But that brings me to the other reason. This isn't about Curry. It's about the epic heights that Davis' stat line could go this season.

Do we really think that Curry's numbers will expand this season on a team that is talented and has set roles? Surely Curry could lead the league in scoring, but what are the odds he suddenly cranks out 19-20 shots per game this season after averaging 16.8 FGA last season?

Plus, what does Curry really offer that Davis doesn't? Primarily 3-pointers and assists. But you can get most of those 7-9 assists per game by picking a point guard later in the draft, and everybody shoots 3s in this era (39 players last season averaged at least 1.8 3-pointers a game or exactly half of Curry's 3.6 3-pointers a game pace).

One more big sticking point for me is Alvin Gentry. You remember, the man who orchestrated the Golden State Warriors' potent offense last season -- the man who is now coaching the New Orleans Pelicans. Last season, they ranked 27th in the NBA in pace at 93.7, while the Warriors led at 100.7 -- 1.4 more than the second-place Houston Rockets.

It's safe to say that Davis' volume of attempts from the field, free throw line and 3-point line are all going to rise this season, as will his rebounding and assist opportunities.

The only genuine concern in my eyes is durability -- it's a legitimate issue, because he has played just 64, 67 and 68 games during his first three seasons.
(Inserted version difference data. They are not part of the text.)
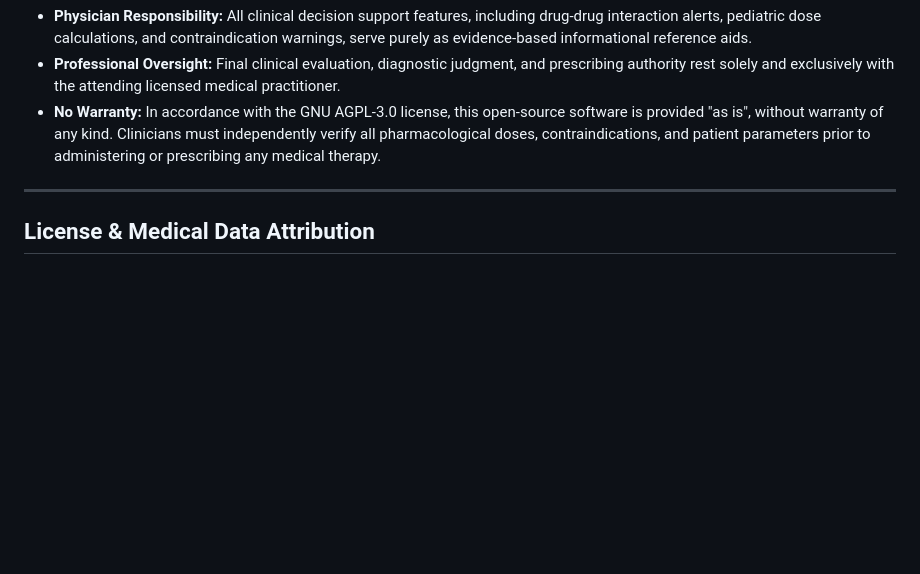
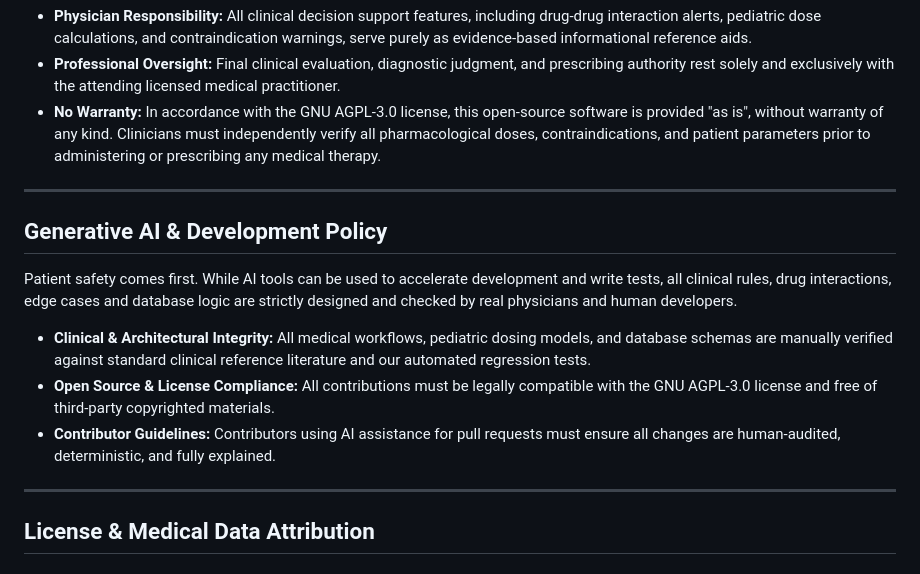
Before and after one commit to aliffarzanzim/zimrx, a Markdown page: README.md, the part around the change. Drawn GitHub-style; blank space fills up the shorter version.

Commit message:
docs(readme): add generative AI policy

```diff
--- a/README.md
+++ b/README.md
@@ -181,6 +181,16 @@ Heartfelt gratitude to the contributors and researchers who supported the ZimRx
 
 ---
 
+## Generative AI & Development Policy
+
+Patient safety comes first. While AI tools can be used to accelerate development and write tests, all clinical rules, drug interactions, edge cases and database logic are strictly designed and checked by real physicians and human developers.
+
+* **Clinical & Architectural Integrity:** All medical workflows, pediatric dosing models, and database schemas are manually verified against standard clinical reference literature and our automated regression tests.
+* **Open Source & License Compliance:** All contributions must be legally compatible with the GNU AGPL-3.0 license and free of third-party copyrighted materials.
+* **Contributor Guidelines:** Contributors using AI assistance for pull requests must ensure all changes are human-audited, deterministic, and fully explained.
+
+---
+
 ## License & Medical Data Attribution
 
 ### Software Code (GNU AGPLv3)
```
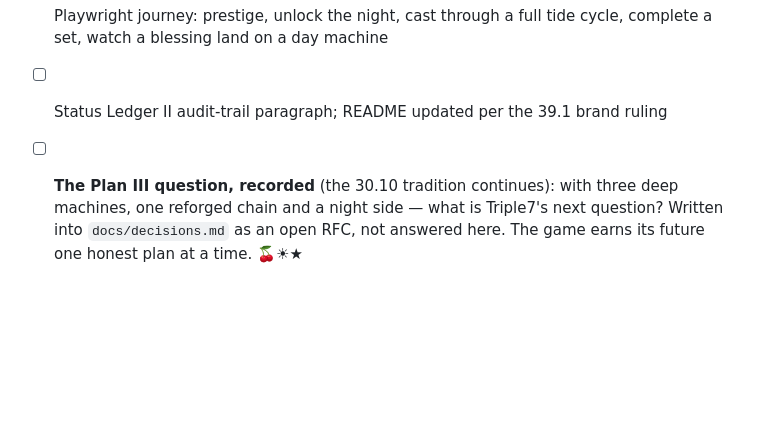
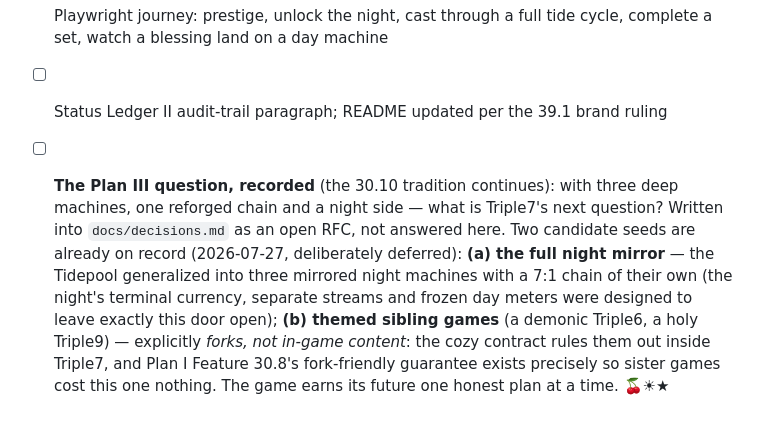
Before and after one commit to D-dezeeuw/Triple7, a Markdown page: .claude/context/plan2.md, the part around the change. GitHub-like rendering; blank space fills up the shorter version.

Commit message:
Plan II: seed the Plan III RFC with the two recorded candidate directions
The night-mirror-as-bonus scope ruling stands; the open Plan III question in
39.7 now names the two deferred seeds so they live in the repo, not in chat:
(a) the full night mirror — three mirrored night machines with their own 7:1
chain, the door the Tidepool's terminal currency and frozen day meters were
designed to keep open; (b) themed siblings (Triple6/Triple9) as forks per
Plan I Feature 30.8's fork-friendly guarantee, never in-game content.

Co-Authored-By: Claude Fable 5 <noreply@anthropic.com>
Claude-Session: https://claude.ai/code/session_018H8spqGGSAHcXXMmvuJX3x

```diff
--- a/.claude/context/plan2.md
+++ b/.claude/context/plan2.md
@@ -1005,4 +1005,4 @@ the day is proved untouched, and Plan III's question is written down.
 - [ ] Final §11.8 sweep of the *entire* Plan II economy (the named worst case + blessings) — the headroom ledger closed out with the end-state number recorded
 - [ ] Playwright journey: prestige, unlock the night, cast through a full tide cycle, complete a set, watch a blessing land on a day machine
 - [ ] Status Ledger II audit-trail paragraph; README updated per the 39.1 brand ruling
-- [ ] **The Plan III question, recorded** (the 30.10 tradition continues): with three deep machines, one reforged chain and a night side — what is Triple7's next question? Written into `docs/decisions.md` as an open RFC, not answered here. The game earns its future one honest plan at a time. 🍒☀★
+- [ ] **The Plan III question, recorded** (the 30.10 tradition continues): with three deep machines, one reforged chain and a night side — what is Triple7's next question? Written into `docs/decisions.md` as an open RFC, not answered here. Two candidate seeds are already on record (2026-07-27, deliberately deferred): **(a) the full night mirror** — the Tidepool generalized into three mirrored night machines with a 7:1 chain of their own (the night's terminal currency, separate streams and frozen day meters were designed to leave exactly this door open); **(b) themed sibling games** (a demonic Triple6, a holy Triple9) — explicitly *forks, not in-game content*: the cozy contract rules them out inside Triple7, and Plan I Feature 30.8's fork-friendly guarantee exists precisely so sister games cost this one nothing. The game earns its future one honest plan at a time. 🍒☀★
```
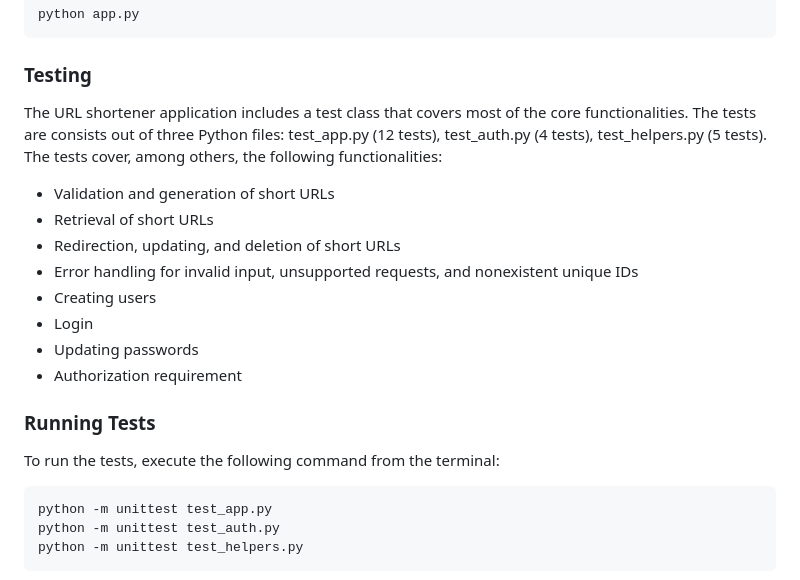
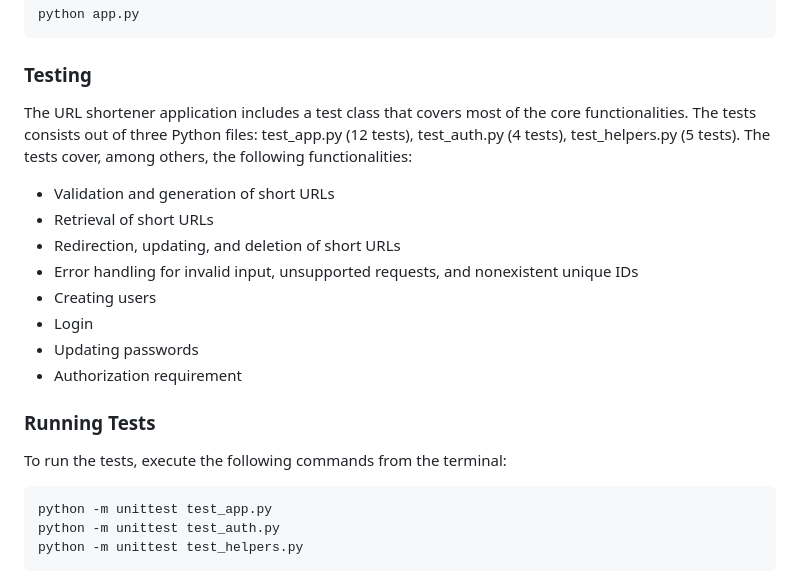
Before and after one commit to huyixin1/assignment1-410, a Markdown page: README.md, the part around the change. Drawn GitHub-style.

Commit message:
fix typo

````diff
--- a/README.md
+++ b/README.md
@@ -44,7 +44,7 @@ python app.py
 ```
 
 ### Testing
-The URL shortener application includes a test class that covers most of the core functionalities. The tests are consists out of three Python files: test_app.py (12 tests), test_auth.py (4 tests), test_helpers.py (5 tests). The tests cover, among others, the following functionalities:
+The URL shortener application includes a test class that covers most of the core functionalities. The tests consists out of three Python files: test_app.py (12 tests), test_auth.py (4 tests), test_helpers.py (5 tests). The tests cover, among others, the following functionalities:
 * Validation and generation of short URLs
 * Retrieval of short URLs
 * Redirection, updating, and deletion of short URLs
@@ -55,7 +55,7 @@ The URL shortener application includes a test class that covers most of the core
 * Authorization requirement
 
 ### Running Tests
-To run the tests, execute the following command from the terminal:
+To run the tests, execute the following commands from the terminal:
 ```console
 python -m unittest test_app.py
 python -m unittest test_auth.py
````
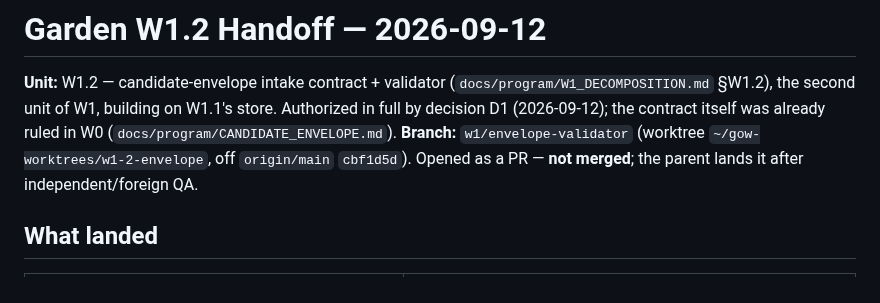
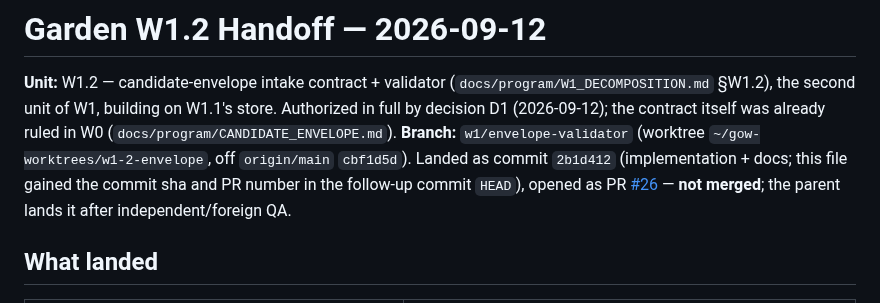
Before and after one commit to mschwar/Garden-of-Wisdom, a Markdown page: GARDEN_W1_2_HANDOFF.md, the part around the change. Rendered like a GitHub page.

Commit message:
docs: record W1.2's commit sha and PR number in the handoff and queue

```diff
--- a/GARDEN_W1_2_HANDOFF.md
+++ b/GARDEN_W1_2_HANDOFF.md
@@ -4,7 +4,10 @@
 §W1.2), the second unit of W1, building on W1.1's store. Authorized in full by decision D1
 (2026-09-12); the contract itself was already ruled in W0 (`docs/program/CANDIDATE_ENVELOPE.md`).
 **Branch:** `w1/envelope-validator` (worktree `~/gow-worktrees/w1-2-envelope`, off `origin/main`
-`cbf1d5d`). Opened as a PR — **not merged**; the parent lands it after independent/foreign QA.
+`cbf1d5d`). Landed as commit `2b1d412` (implementation + docs; this file gained the commit sha and
+PR number in the follow-up commit `HEAD`), opened as PR
+[#26](https://github.com/mschwar/Garden-of-Wisdom/pull/26) — **not merged**; the parent lands it
+after independent/foreign QA.
 
 ## What landed
 
```
Also changed, not shown: docs/queue.md (+3 -1 lines).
I'm not going to sweat it much, though, because he already has an NBA-ready body and hasn't had any serious injuries to date. Most players take time to adjust to the rigors of being a heavily used player in an 82-game campaign. You need to look no further than Curry himself to find an example of a superstar who battled injuries when he was younger but turned into an iron man.

Regardless, I would rather risk missing Unibrow for a few weeks this season than miss out on what I expect to be an epic fantasy performance that could surpass the best we ever saw from guys like KG and Hakeem Olajuwon.

Draft Davis No. 1, and you will give your team a statistical backbone that will put you way ahead of the pack before you even draft your second player.